Kezia Dugdale: Meadowbank plans are still not fit for purpose

An artist's impression of the 'new' Meadowbank. Picture: contributed

An artist's impression of the 'new' Meadowbank. Picture: contributed

7
Have your say

Edinburgh has a remarkable sporting history, with heroes such as Ken Buchanan, Graeme Souness and six-time Olympic champion Sir Chris Hoy all proud to call Auld Reekie their home city.

With Hibs, Hearts and now Edinburgh City playing in the professional football leagues, Edinburgh Rugby at Murrayfield, Edinburgh Capitals in the rink alongside the hundreds of amateur sports clubs across the city, participating in and watching sport is never far away for any sports enthusiast.

But one venue stands out as having a history of bringing the best in the world to our beautiful city, and this was no more the case than when we hosted the 1970 and 1986 Commonwealth Games.

Meadowbank Sports Centre has been iconic for developing athletes and providing vital access to sport and fitness facilities for almost 50 years.

That is why we must ensure the redevelopment of this important facility will carry on the legacy of its great past and create opportunities for individuals and local clubs to actually use the facility.

This debate surrounding the redevelopment of Meadowbank is now over a decade old, with it being ten years since the Save Meadowbank campaign stopped council plans to demolish the sports centre and build a new smaller stadium in Sighthill. This move would have left East Edinburgh with almost no accessible sporting facilities and local clubs such as Leith Athletic with their outstanding youth development programme homeless.

In recent weeks we have seen the publication of the new masterplan that the council hopes to submit as a planning application early next year; this plan would see the current building demolished and replaced with, “a mix of sporting facilities, housing and commercial property”.

As I look at these plans, I still worry about the footprint of sporting space we are losing.

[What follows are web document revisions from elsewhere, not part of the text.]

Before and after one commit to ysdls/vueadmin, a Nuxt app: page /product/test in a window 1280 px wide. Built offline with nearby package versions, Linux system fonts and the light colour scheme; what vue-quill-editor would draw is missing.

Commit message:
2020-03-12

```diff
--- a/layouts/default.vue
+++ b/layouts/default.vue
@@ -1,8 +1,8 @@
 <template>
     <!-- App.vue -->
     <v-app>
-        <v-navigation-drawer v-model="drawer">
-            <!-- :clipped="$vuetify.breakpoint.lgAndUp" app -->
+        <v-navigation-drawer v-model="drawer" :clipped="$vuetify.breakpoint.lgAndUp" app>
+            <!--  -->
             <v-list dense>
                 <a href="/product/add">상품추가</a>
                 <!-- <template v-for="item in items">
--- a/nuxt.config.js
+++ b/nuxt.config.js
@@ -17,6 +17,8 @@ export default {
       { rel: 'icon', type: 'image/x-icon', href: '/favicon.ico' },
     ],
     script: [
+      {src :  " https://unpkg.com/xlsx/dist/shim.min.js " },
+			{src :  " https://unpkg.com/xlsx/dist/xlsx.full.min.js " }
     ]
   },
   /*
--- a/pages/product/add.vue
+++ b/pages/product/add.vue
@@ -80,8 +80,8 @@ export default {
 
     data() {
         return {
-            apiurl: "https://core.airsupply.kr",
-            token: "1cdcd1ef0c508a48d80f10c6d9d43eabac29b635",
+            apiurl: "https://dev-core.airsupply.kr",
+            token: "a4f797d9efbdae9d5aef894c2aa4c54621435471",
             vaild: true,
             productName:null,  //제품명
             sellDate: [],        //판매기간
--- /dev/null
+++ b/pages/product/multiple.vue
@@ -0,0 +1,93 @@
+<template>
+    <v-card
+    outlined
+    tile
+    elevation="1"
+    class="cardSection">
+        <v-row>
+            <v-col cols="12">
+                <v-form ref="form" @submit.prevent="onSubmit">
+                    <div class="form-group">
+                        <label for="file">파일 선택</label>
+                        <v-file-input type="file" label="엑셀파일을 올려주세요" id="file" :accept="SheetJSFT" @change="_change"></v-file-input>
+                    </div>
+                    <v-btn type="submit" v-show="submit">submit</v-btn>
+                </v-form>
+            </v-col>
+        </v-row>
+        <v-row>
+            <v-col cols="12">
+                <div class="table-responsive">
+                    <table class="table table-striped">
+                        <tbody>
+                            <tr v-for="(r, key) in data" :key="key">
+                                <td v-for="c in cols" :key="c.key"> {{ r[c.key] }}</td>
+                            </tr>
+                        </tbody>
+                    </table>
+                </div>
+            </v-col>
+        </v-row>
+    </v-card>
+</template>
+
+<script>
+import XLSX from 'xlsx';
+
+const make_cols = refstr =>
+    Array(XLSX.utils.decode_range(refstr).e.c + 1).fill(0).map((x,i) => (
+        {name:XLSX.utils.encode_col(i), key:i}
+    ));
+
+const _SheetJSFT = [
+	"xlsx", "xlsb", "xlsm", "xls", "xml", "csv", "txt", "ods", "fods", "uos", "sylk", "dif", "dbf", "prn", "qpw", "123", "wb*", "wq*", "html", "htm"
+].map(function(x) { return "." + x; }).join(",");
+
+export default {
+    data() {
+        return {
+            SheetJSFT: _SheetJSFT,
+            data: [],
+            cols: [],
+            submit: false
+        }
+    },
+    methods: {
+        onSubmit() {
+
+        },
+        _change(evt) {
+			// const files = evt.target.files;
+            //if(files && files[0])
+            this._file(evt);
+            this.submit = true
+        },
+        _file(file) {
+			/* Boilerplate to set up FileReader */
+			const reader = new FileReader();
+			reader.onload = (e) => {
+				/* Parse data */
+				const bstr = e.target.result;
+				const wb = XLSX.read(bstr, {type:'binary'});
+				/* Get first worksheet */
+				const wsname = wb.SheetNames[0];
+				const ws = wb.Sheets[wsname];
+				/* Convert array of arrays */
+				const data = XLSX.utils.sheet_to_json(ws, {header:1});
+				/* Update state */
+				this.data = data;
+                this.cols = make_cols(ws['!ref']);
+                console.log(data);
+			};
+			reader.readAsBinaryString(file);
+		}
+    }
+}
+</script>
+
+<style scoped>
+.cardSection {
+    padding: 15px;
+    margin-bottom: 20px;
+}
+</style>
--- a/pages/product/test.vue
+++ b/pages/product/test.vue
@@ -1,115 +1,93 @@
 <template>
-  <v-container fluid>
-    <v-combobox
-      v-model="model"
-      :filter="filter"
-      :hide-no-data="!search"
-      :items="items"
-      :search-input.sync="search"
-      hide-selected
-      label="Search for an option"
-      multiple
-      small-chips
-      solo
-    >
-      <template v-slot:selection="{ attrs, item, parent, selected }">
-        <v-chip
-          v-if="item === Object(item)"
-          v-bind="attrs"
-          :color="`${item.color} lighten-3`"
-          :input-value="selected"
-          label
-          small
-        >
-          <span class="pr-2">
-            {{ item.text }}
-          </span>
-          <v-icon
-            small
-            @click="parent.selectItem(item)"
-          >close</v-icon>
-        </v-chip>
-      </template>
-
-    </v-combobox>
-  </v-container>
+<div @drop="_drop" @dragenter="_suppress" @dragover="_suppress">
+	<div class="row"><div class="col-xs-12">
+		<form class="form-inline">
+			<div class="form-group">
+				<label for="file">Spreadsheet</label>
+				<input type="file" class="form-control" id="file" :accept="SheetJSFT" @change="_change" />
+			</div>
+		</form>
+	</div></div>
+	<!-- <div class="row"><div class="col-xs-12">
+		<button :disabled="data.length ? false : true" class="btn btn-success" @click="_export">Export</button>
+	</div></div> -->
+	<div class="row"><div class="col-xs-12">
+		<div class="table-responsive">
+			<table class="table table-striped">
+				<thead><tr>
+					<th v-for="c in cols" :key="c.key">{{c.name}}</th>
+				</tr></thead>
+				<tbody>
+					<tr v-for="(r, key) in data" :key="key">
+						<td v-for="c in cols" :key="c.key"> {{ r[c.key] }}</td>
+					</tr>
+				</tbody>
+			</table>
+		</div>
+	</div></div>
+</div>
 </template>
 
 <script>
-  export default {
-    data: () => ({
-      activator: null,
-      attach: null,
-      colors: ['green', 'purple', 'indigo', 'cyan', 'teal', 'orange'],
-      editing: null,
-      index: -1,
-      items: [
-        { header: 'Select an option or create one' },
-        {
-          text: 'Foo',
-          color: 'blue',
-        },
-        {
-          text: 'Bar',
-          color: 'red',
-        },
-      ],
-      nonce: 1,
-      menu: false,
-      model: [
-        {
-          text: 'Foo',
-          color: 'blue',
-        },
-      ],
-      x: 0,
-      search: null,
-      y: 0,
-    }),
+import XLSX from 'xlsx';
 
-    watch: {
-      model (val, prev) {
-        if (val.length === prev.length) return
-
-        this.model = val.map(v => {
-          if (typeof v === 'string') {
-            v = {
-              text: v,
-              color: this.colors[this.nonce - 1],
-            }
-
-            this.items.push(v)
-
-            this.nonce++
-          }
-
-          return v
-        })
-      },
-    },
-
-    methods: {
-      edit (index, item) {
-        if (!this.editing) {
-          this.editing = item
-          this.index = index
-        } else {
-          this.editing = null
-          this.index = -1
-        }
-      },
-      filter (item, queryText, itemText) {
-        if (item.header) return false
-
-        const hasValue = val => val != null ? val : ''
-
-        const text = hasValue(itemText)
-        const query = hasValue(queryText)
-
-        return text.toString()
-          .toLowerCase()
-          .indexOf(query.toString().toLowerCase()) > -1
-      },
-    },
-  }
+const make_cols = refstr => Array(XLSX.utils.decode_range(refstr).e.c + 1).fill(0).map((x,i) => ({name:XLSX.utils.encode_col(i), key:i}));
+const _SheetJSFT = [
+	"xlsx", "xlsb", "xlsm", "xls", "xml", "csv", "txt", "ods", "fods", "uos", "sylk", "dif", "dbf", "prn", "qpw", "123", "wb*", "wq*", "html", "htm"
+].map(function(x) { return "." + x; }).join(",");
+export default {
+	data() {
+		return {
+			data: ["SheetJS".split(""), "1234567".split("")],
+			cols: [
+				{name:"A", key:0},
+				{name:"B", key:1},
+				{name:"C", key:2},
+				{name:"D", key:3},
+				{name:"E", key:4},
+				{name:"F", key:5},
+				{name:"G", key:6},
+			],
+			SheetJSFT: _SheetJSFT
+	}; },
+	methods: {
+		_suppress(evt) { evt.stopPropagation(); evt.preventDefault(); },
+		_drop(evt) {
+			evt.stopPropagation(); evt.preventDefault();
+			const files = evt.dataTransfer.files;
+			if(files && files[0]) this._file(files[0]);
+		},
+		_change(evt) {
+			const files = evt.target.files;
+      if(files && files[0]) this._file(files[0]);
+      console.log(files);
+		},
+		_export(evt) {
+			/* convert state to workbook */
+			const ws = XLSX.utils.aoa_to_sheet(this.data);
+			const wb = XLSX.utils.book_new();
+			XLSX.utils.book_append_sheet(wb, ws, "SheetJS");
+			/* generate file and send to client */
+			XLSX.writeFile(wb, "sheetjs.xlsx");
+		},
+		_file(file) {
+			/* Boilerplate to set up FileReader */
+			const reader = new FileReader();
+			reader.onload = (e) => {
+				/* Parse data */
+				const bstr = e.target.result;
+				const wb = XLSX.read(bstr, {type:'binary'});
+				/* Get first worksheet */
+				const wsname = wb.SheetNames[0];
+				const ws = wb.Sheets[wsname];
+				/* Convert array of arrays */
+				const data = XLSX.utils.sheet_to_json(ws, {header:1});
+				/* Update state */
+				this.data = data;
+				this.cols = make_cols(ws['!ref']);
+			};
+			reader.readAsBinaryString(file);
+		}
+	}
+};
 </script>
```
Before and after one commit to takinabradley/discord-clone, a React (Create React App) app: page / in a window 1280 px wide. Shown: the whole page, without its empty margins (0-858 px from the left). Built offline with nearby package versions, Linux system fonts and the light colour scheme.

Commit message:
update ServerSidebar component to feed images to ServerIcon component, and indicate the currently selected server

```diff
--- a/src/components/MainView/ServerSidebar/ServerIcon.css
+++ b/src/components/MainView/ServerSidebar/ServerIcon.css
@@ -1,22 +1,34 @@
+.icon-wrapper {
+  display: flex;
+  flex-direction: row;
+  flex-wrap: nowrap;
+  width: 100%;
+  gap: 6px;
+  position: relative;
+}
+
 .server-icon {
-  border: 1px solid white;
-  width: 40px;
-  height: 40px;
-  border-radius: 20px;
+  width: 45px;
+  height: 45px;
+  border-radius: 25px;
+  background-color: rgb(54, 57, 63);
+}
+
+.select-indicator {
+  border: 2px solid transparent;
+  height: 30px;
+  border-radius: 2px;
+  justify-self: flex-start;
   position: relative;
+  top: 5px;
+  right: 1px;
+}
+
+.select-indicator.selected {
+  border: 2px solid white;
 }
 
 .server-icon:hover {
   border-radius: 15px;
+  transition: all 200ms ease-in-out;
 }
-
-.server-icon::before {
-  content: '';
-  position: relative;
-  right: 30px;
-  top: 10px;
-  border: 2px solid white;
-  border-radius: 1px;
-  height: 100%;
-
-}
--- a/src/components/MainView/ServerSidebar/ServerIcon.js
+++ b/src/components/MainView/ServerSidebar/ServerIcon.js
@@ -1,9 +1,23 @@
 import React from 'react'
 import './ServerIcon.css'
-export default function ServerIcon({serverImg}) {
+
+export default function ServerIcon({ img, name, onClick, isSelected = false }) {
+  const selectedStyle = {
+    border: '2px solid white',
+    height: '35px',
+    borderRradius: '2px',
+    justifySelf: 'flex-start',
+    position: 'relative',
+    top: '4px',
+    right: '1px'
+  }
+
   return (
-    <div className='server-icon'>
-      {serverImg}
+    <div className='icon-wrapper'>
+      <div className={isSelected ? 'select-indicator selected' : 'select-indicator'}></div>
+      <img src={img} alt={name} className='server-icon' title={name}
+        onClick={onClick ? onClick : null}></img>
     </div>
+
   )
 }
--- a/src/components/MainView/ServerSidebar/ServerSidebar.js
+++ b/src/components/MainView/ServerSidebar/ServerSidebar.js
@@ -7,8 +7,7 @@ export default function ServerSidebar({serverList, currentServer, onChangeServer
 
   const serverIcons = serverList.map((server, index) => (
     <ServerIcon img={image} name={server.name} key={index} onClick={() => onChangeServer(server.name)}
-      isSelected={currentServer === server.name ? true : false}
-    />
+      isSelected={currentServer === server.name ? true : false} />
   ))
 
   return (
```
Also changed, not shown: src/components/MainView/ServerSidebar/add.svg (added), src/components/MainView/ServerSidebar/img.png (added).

The current plan proposes to keep an outdoor athletics track but with a reduced stand that will only hold 500 spectators.

We must allow our councils to be bolder in their plans and give them the backing to do it.

I understand Edinburgh Athletics Club; a club that produced Lynsey Sharp and has a waiting list of excited kids waiting to join, has already questioned the long-term vision that will see the athletics facilities shrink with the new proposal.

We need to be funding local government so they can build bigger sports facilities, with a pricing structure that doesn’t put people off. It shouldn’t cost someone £5 every time they want to use the outdoor running track, it should be no more than £1, or free!

This will allow Edinburgh to aim to attract events such as the Commonwealth Games once again.

This can’t be done by cutting the budgets of our councils.

The council is facing tough choices with the continued cutting of their budget from the SNP Government at Holyrood.

We need to invest in public services over the coming year. That’s the platform my party will be standing on as we head into next year’s local elections, so we can invest in facilities such as Meadowbank to benefit the communities it serves.

Kezia Dugdale is an MSP for the Lothian Region and leader of the Scottish Labour Party